Serb rioters set fire to an office inside the U.S. Embassy Thursday and police clashed with protesters outside other embassy buildings after a large demonstration against Kosovo's declaration of independence.
Masked attackers broke into the U.S. compound, which has been closed this week, and tried to throw furniture from an office. They set fire to the office and flames shot up the side of the building. Fire trucks arrived after the rioters had fled and swiftly put out the fire.
The only American personnel in the Embassy now are security officials and Marine guards, reports CBS News State Department reporter Charles Wolfson.
Serbia's President Boris Tadic, on an official visit to Romania, appealed for calm and urged the protesters to stop the attacks and move away from the streets. Tadic said that violence was "damaging" Serbia's efforts to defend Kosovo, which declared its independence from Belgrade on Sunday.

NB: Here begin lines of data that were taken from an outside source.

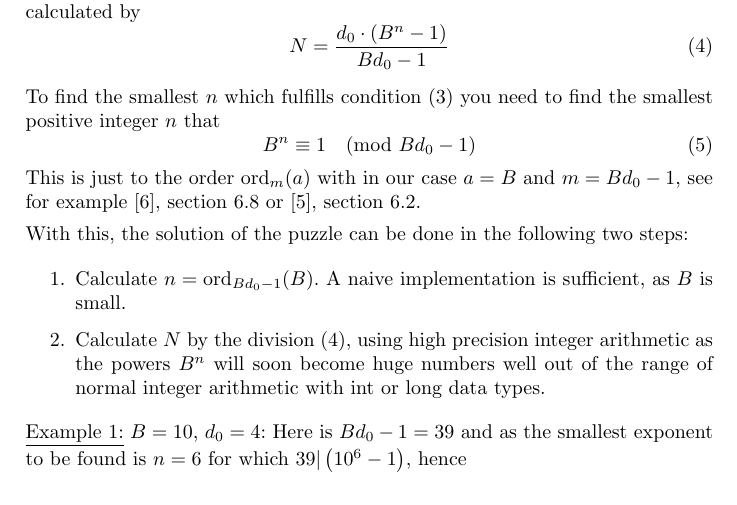
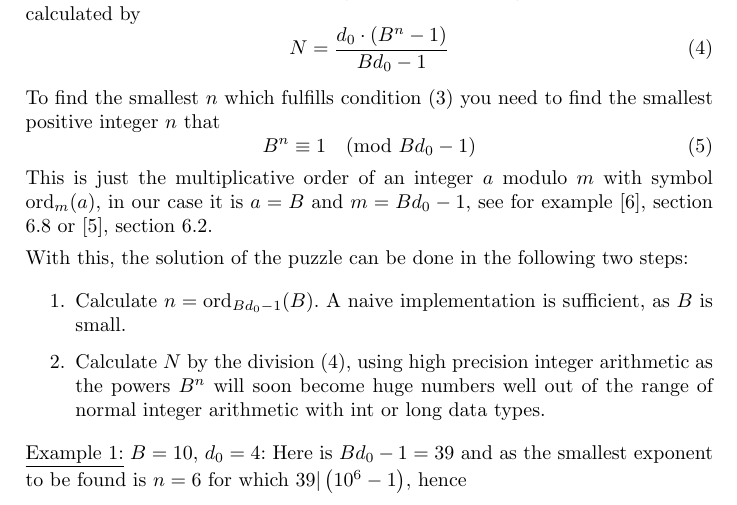
Before and after one commit to MTitz/NumberTheory, a LaTeX document (Java/puzzle_notes.ltx): part of page 5 of 15, cut so that both start at the same text. Compiled offline with pdfLaTeX.

Commit message:
Make minor text improvement

```diff
--- a/Java/puzzle_notes.ltx
+++ b/Java/puzzle_notes.ltx
@@ -195,7 +195,7 @@ To find the smallest $n$ which fulfills condition (\ref{divCond}) you need to fi
 \begin{equation} \label{modCond}
 B^n \equiv 1 \pmod{B d_0 -1}
 \end{equation}
-This is just to the order $\ord_m(a)$ with in our case $a = B$ and $m = B d_0 -1$, see for example \cite{HardyWright}, section 6.8 or \cite{Giblin}, section 6.2.
+This is just the multiplicative order of an integer $a$ modulo $m$ with symbol $\ord_m(a)$, in our case it is $a = B$ and $m = B d_0 -1$, see for example \cite{HardyWright}, section 6.8 or \cite{Giblin}, section 6.2.
 
 With this, the solution of the puzzle can be done in the following two steps:
 \begin{enumerate}
```
Also changed, not shown: Java/puzzle_notes.pdf.
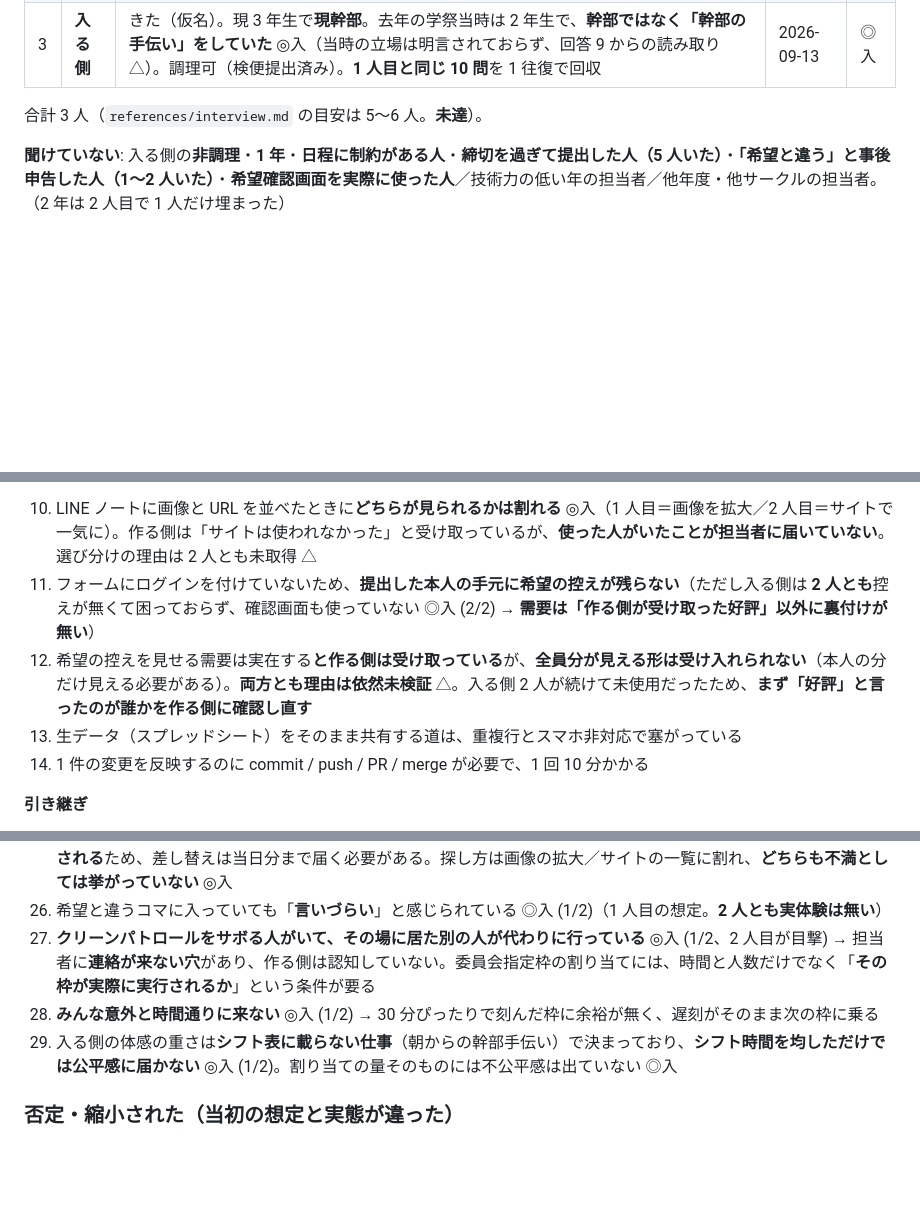
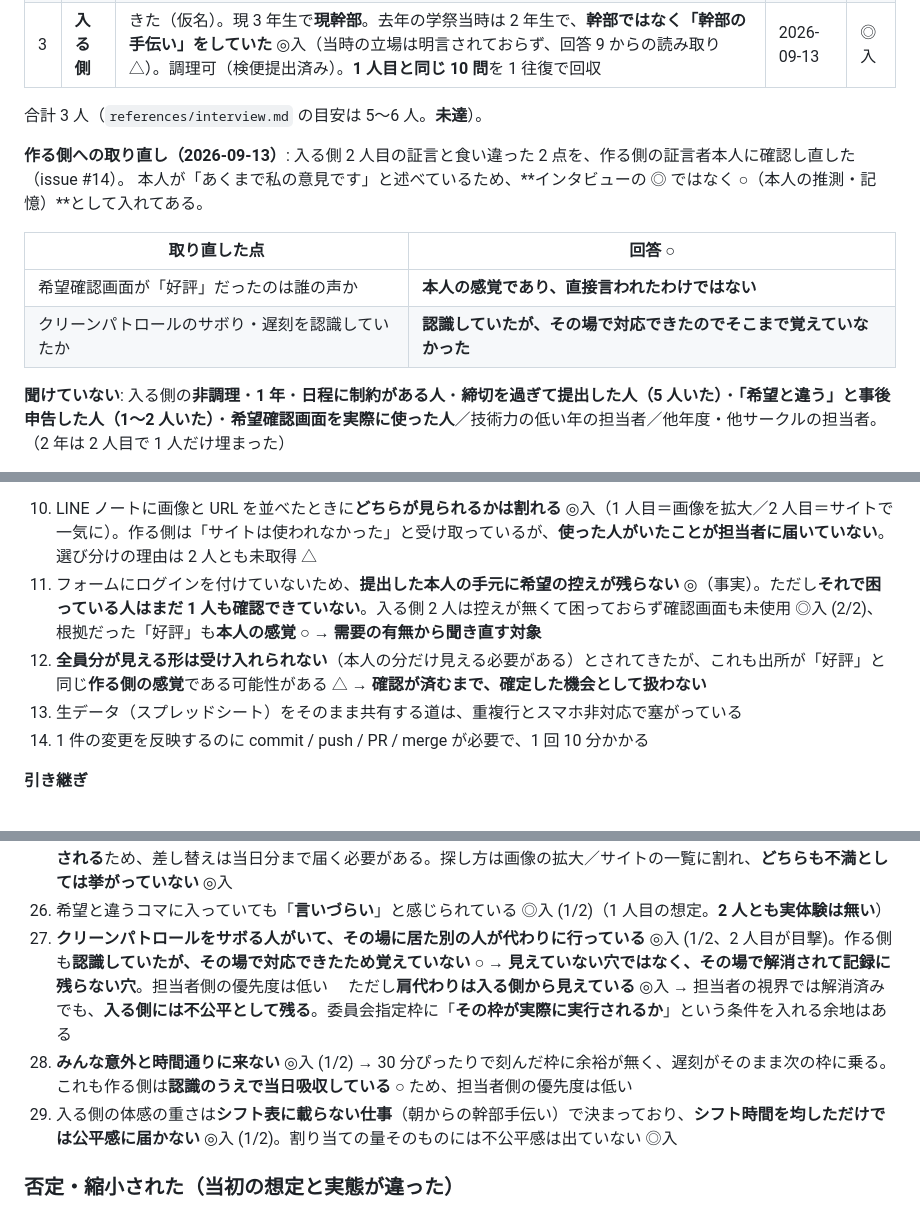
Before and after one commit to jun-eg/school-festival-shift, a Markdown page: docs/user-journey-map.md, 3 parts joined by grey strips. Drawn GitHub-style; blank space fills up the shorter version.

```diff
--- a/docs/user-journey-map.md
+++ b/docs/user-journey-map.md
@@ -28,6 +28,14 @@
 | 3 | **入る側** | きた（仮名）。現 3 年生で**現幹部**。去年の学祭当時は 2 年生で、**幹部ではなく「幹部の手伝い」をしていた** ◎入（当時の立場は明言されておらず、回答 9 からの読み取り △）。調理可（検便提出済み）。**1 人目と同じ 10 問**を 1 往復で回収 | 2026-09-13 | ◎入 |
 
 合計 3 人（`references/interview.md` の目安は 5〜6 人。**未達**）。
+
+**作る側への取り直し（2026-09-13）**: 入る側 2 人目の証言と食い違った 2 点を、作る側の証言者本人に確認し直した（issue #14）。
+本人が「あくまで私の意見です」と述べているため、**インタビューの ◎ ではなく ○（本人の推測・記憶）**として入れてある。
+
+| 取り直した点 | 回答 ○ |
+| --- | --- |
+| 希望確認画面が「好評」だったのは誰の声か | **本人の感覚であり、直接言われたわけではない** |
+| クリーンパトロールのサボり・遅刻を認識していたか | **認識していたが、その場で対応できたのでそこまで覚えていなかった** |
 
 **聞けていない**: 入る側の**非調理**・**1 年**・**日程に制約がある人**・**締切を過ぎて提出した人（5 人いた）**・**「希望と違う」と事後申告した人（1〜2 人いた）**・**希望確認画面を実際に使った人**／技術力の低い年の担当者／他年度・他サークルの担当者。（2 年は 2 人目で 1 人だけ埋まった）
 
@@ -287,8 +297,8 @@ HMW（次工程）の入力。**解決策ではなく「機会」**として書
 **共有・確認**
 
 10. LINE ノートに画像と URL を並べたときに**どちらが見られるかは割れる** ◎入（1 人目＝画像を拡大／2 人目＝サイトで一気に）。作る側は「サイトは使われなかった」と受け取っているが、**使った人がいたことが担当者に届いていない**。選び分けの理由は 2 人とも未取得 △
-11. フォームにログインを付けていないため、**提出した本人の手元に希望の控えが残らない**（ただし入る側は **2 人とも**控えが無くて困っておらず、確認画面も使っていない ◎入 (2/2) → **需要は「作る側が受け取った好評」以外に裏付けが無い**）
-12. 希望の控えを見せる需要は実在する**と作る側は受け取っている**が、**全員分が見える形は受け入れられない**（本人の分だけ見える必要がある）。**両方とも理由は依然未検証** △。入る側 2 人が続けて未使用だったため、**まず「好評」と言ったのが誰かを作る側に確認し直す**
+11. フォームにログインを付けていないため、**提出した本人の手元に希望の控えが残らない** ◎（事実）。ただし**それで困っている人はまだ 1 人も確認できていない**。入る側 2 人は控えが無くて困っておらず確認画面も未使用 ◎入 (2/2)、根拠だった「好評」も**本人の感覚** ○ → **需要の有無から聞き直す対象**
+12. **全員分が見える形は受け入れられない**（本人の分だけ見える必要がある）とされてきたが、これも出所が「好評」と同じ**作る側の感覚**である可能性がある △ → **確認が済むまで、確定した機会として扱わない**
 13. 生データ（スプレッドシート）をそのまま共有する道は、重複行とスマホ非対応で塞がっている
 14. 1 件の変更を反映するのに commit / push / PR / merge が必要で、1 回 10 分かかる
 
@@ -315,8 +325,9 @@ HMW（次工程）の入力。**解決策ではなく「機会」**として書
 24. 入る側の提出は**スマホのスキマ時間**で行われている ◎入 (2/2)（締切直前／電車の中）→ 腰を据えて入力される前提は置けない。ただし「**一番面倒なのは提出**」と言ったのは 1 人目だけ ◎入 (1/2) で、2 人目は詰まりも面倒も挙げていない → **摩擦の大きさは人によって振れる**
 25. 自分の出番の確認は**配布直後・前日・当日**に立つ ◎入（1 人目＝前日 1 回／2 人目＝3 回。**前日は共通**）。**当日も参照される**ため、差し替えは当日分まで届く必要がある。探し方は画像の拡大／サイトの一覧に割れ、**どちらも不満としては挙がっていない** ◎入
 26. 希望と違うコマに入っていても「**言いづらい**」と感じられている ◎入 (1/2)（1 人目の想定。**2 人とも実体験は無い**）
-27. **クリーンパトロールをサボる人がいて、その場に居た別の人が代わりに行っている** ◎入 (1/2、2 人目が目撃) → 担当者に**連絡が来ない穴**があり、作る側は認知していない。委員会指定枠の割り当てには、時間と人数だけでなく「**その枠が実際に実行されるか**」という条件が要る
-28. **みんな意外と時間通りに来ない** ◎入 (1/2) → 30 分ぴったりで刻んだ枠に余裕が無く、遅刻がそのまま次の枠に乗る
+27. **クリーンパトロールをサボる人がいて、その場に居た別の人が代わりに行っている** ◎入 (1/2、2 人目が目撃)。作る側も**認識していたが、その場で対応できたため覚えていない** ○ → **見えていない穴ではなく、その場で解消されて記録に残らない穴**。担当者側の優先度は低い
+　ただし**肩代わりは入る側から見えている** ◎入 → 担当者の視界では解消済みでも、**入る側には不公平として残る**。委員会指定枠に「**その枠が実際に実行されるか**」という条件を入れる余地はある
+28. **みんな意外と時間通りに来ない** ◎入 (1/2) → 30 分ぴったりで刻んだ枠に余裕が無く、遅刻がそのまま次の枠に乗る。これも作る側は**認識のうえで当日吸収している** ○ ため、担当者側の優先度は低い
 29. 入る側の体感の重さは**シフト表に載らない仕事**（朝からの幹部手伝い）で決まっており、**シフト時間を均しただけでは公平感に届かない** ◎入 (1/2)。割り当ての量そのものには不公平感は出ていない ◎入
 
 ### 否定・縮小された（当初の想定と実態が違った）
```
Also changed, not shown: other parts of docs/user-journey-map.md (+23 -15 lines).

More than a dozen nations have recognized Kosovo's declaration of independence, including the United States, Britain, France and Germany. But the declaration by Kosovo's ethnic Albanian leadership has been rejected by Serbia's government and the ethnic Serbians who populate northern Kosovo.
For several days, Kosovo's Serbs have shown their anger by destroying U.N. and NATO property, setting off small bombs and staging noisy rallies.
On Thursday, the neighboring Croatian Embassy also was targeted by the same group of protesters at the U.S. Embassy, and smaller groups attacked police posts outside the Turkish and British embassies in another part of the city but were beaten back.
Elite police paramilitaries drove armored jeeps down the street outside the U.S. Embassy and fired dozens of tear gas canisters to clear crowds. The protesters fled into side streets where they continued clashing with the police.
"The Embassy for the last few days has been well protected by police but the police today appear to be a bit overstressed because there was an extremely large peaceful official protest in front of the federal parliament building earlier in the day," reporter Neil MacDonald in Belgrade tells CBS Radio News.
Groups also broke into a McDonald's restaurant and demolished the interior. A number of other shops were also ransacked and people were seen carrying off running shoes, track suits and other sporting goods from a department store.
Doctors at Belgrade's emergency clinic reported treating more than 30 injured, half of whom were policemen. All were lightly injured, said Dusan Jovanovic, deputy chief of the clinic, adding that most of the injured protesters were "extremely drunk."
In Washington, State Department spokesman Sean McCormack said the U.S. ambassador to Serbia was at his home and in contact with U.S. officials.
"We want to strongly urge them, and we are in contact with them, to make sure that they devote the assets to deal with this situation," McCormack told reporters, referring to the Serbian government.
Serbia has "a responsibility now to devote the adequate resources to ensure that that facility is protected," he said.
Kosovo, which is 90 percent ethnic Albanian, has not been under Belgrade's control since 1999, when NATO launched airstrikes to halt a Serbian crackdown on ethnic Albanian separatists. A U.N. mission has governed Kosovo since, with more than 16,000 NATO troops and KFOR, a multiethnic force, policing the province.
But Serbia - and Kosovo's Serbs, who make up less than 10 percent of Kosovo's population - refuse to give up Kosovo, a territory considered the ancient cradle of Serbs' state and religion.